Among tall grass and wasps, I didn’t know the wind was an hourglass. My innocence amused the woman next door. Her delight planted watermelons, pink mouthfuls amidst famine. We rescued different species, different riddles:
Why does September make you thirsty?
Once born, who stays behind?
The neighbor woman was a theater.
We grew older, and I lost her by losing myself.
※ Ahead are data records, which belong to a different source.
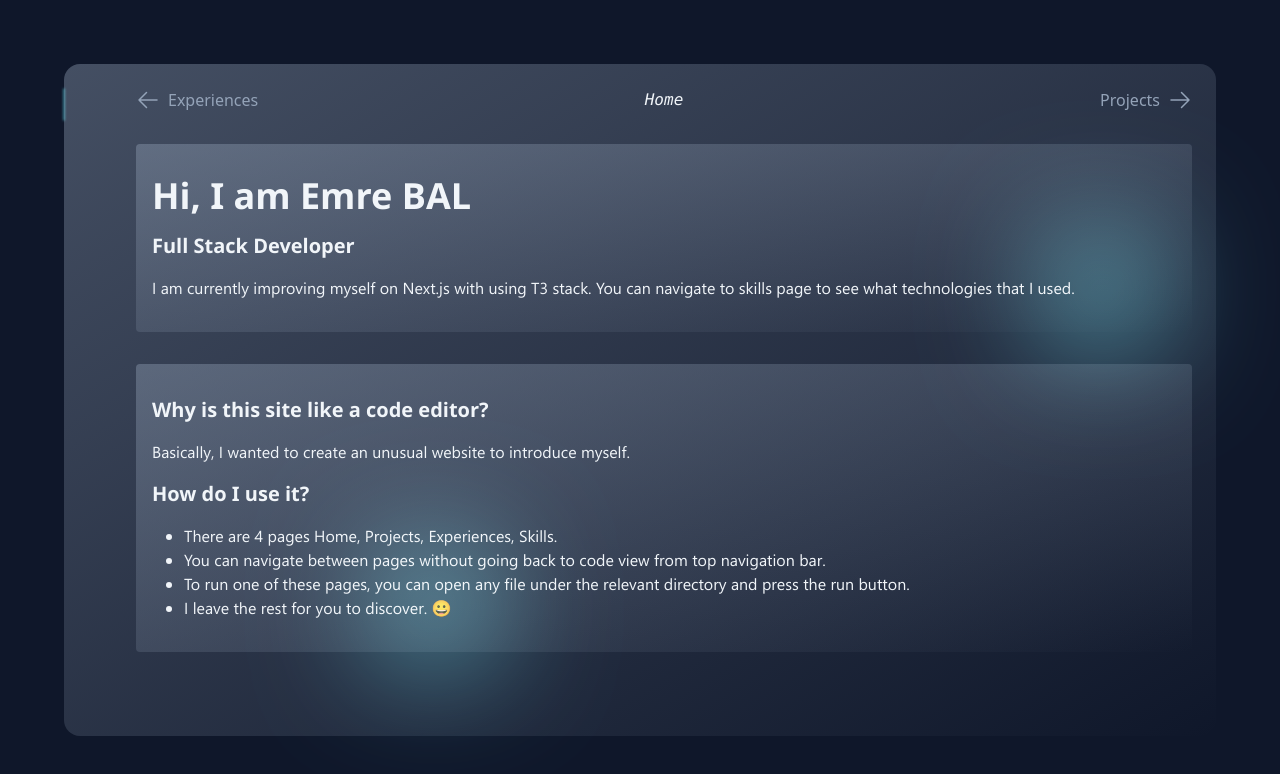
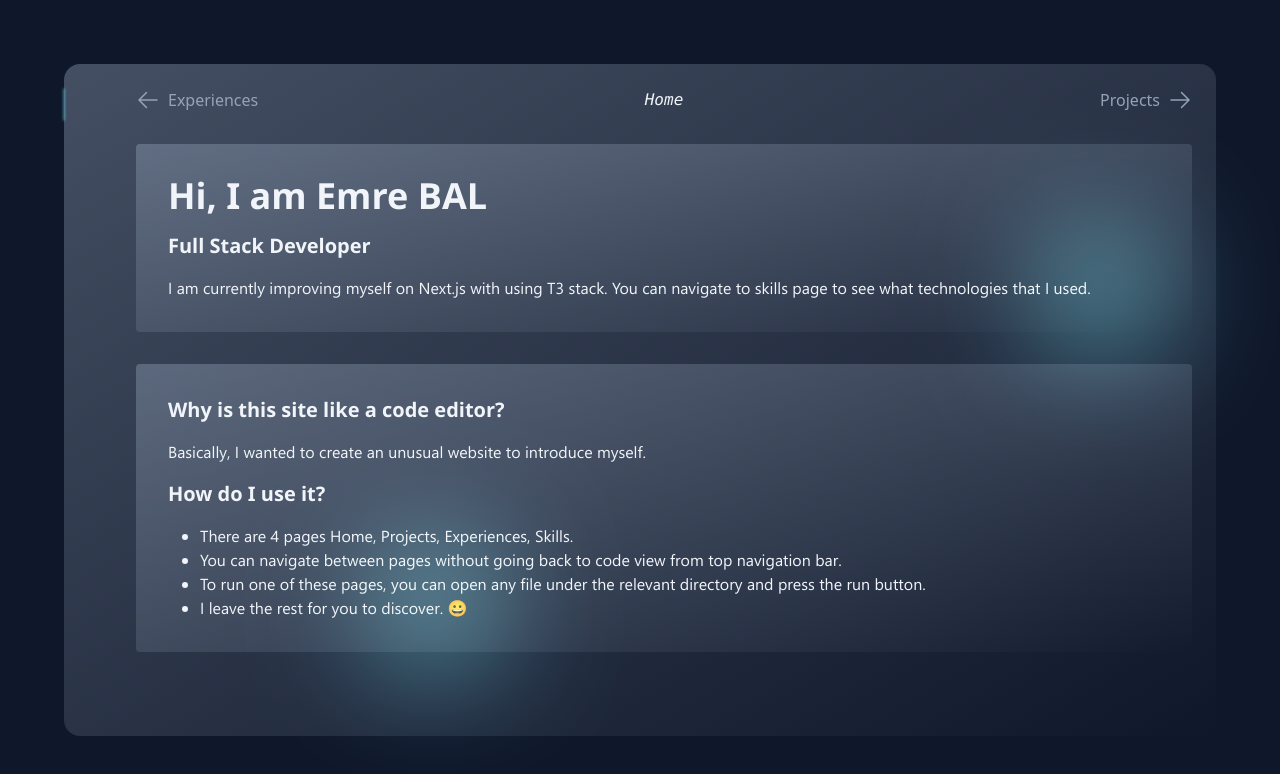
Before and after one commit to emrebal98/personal-website, a Next.js app: page / in a window 1280 px wide. Shown: the top 774 px of the page. Built offline with nearby package versions, Linux system fonts and the light colour scheme; some icons are missing.

Commit message:
styling update

```diff
--- a/src/components/home.tsx
+++ b/src/components/home.tsx
@@ -1,20 +1,26 @@
-import { type FunctionComponent } from 'react';
+import { type FunctionComponent, type ReactElement } from 'react';
+
+const Card = ({ children }: { children: ReactElement }) => (
+  <div className="flex w-full flex-col items-center gap-4 rounded bg-gradient-to-br from-slate-400/40 to-slate-400/0 p-8 font-segoeui text-slate-100 md:flex-row md:items-start">
+    <div className="flex flex-col gap-4">{children}</div>
+  </div>
+);
 
 const Home: FunctionComponent = () => (
   <div className="container mx-auto flex flex-col items-center gap-8 py-4">
     {/* Card */}
-    <div className="flex w-full flex-col items-center gap-4 rounded bg-gradient-to-br from-slate-400/40 to-slate-400/0 px-4 py-8 font-segoeui text-slate-100 md:flex-row md:items-start">
-      <div className="flex flex-col gap-4">
-        <h1 className="font-segoeui text-4xl font-bold text-slate-100">Hi, I am Emre BAL</h1>
+    <Card>
+      <>
+        <h1 className="text-4xl font-bold text-slate-100">Hi, I am Emre BAL</h1>
         <h3 className="text-xl font-bold text-slate-100">Full Stack Developer</h3>
         <p className="text-base font-normal text-slate-100">
           I am currently improving myself on Next.js with using T3 stack. You can navigate to skills
           page to see what technologies that I used.
         </p>
-      </div>
-    </div>
-    <div className="flex w-full flex-col items-center gap-4 rounded bg-gradient-to-br from-slate-400/40 to-slate-400/0 px-4 py-8 font-segoeui text-slate-100 md:flex-row md:items-start">
-      <div className="flex flex-col gap-4">
+      </>
+    </Card>
+    <Card>
+      <>
         <h3 className="text-xl font-bold text-slate-100">Why is this site like a code editor?</h3>
         <p className="text-base font-normal text-slate-100">
           Basically, I wanted to create an unusual website to introduce myself.
@@ -31,8 +37,8 @@ const Home: FunctionComponent = () => (
           </li>
           <li>I leave the rest for you to discover. 😀</li>
         </ul>
-      </div>
-    </div>
+      </>
+    </Card>
   </div>
 );
 
```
Born to a French-Canadian mother and Algerian father, Ouanessa Younsi is a bold and unique voice in modern Francophone poetry. In this intensely personal recitation on identity and ethnicity, Younsi takes the reader on a surreal odyssey through a liminal world of belonging and unbelonging, absence and presence, mind and body. Her visionary work, first published in French and translated here by Rebecca Thompson, is unsettling, riveting and guaranteed to leave readers contemplating the existential mysteries of “self.”